** What is being asked **
Read the entries below and pull out each line with the string "rental".
· · · · ·
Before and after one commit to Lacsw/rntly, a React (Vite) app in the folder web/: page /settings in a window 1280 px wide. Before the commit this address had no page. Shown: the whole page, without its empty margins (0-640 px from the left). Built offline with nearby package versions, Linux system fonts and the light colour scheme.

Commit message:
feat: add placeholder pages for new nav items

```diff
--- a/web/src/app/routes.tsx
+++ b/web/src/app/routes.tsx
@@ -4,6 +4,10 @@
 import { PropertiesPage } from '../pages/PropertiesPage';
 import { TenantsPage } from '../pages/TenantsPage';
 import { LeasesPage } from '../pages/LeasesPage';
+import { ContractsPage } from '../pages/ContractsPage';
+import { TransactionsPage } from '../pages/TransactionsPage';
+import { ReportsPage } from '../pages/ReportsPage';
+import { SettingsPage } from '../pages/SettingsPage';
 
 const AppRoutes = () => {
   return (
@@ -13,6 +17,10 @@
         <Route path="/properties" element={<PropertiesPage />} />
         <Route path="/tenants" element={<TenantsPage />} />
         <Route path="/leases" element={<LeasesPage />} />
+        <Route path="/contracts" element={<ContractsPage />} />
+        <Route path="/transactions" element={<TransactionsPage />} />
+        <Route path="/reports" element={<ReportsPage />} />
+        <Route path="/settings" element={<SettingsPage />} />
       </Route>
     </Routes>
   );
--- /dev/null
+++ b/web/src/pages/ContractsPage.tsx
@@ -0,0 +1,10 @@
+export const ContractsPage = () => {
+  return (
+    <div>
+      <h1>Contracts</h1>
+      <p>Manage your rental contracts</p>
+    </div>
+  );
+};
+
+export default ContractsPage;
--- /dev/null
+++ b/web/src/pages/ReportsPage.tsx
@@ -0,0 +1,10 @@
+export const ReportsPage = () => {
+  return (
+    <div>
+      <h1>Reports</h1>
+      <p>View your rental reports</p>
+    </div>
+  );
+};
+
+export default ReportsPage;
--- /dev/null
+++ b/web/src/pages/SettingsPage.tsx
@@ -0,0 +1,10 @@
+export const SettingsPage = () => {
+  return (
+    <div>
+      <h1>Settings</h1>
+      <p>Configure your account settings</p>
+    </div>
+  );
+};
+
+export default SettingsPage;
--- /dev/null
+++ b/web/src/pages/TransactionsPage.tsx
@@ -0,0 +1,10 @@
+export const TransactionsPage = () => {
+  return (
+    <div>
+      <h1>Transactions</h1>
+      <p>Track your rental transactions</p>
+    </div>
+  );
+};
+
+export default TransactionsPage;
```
· · · · ·
** Answer space **
+      <p>Manage your rental contracts</p>
+      <p>View your rental reports</p>
+      <p>Track your rental transactions</p>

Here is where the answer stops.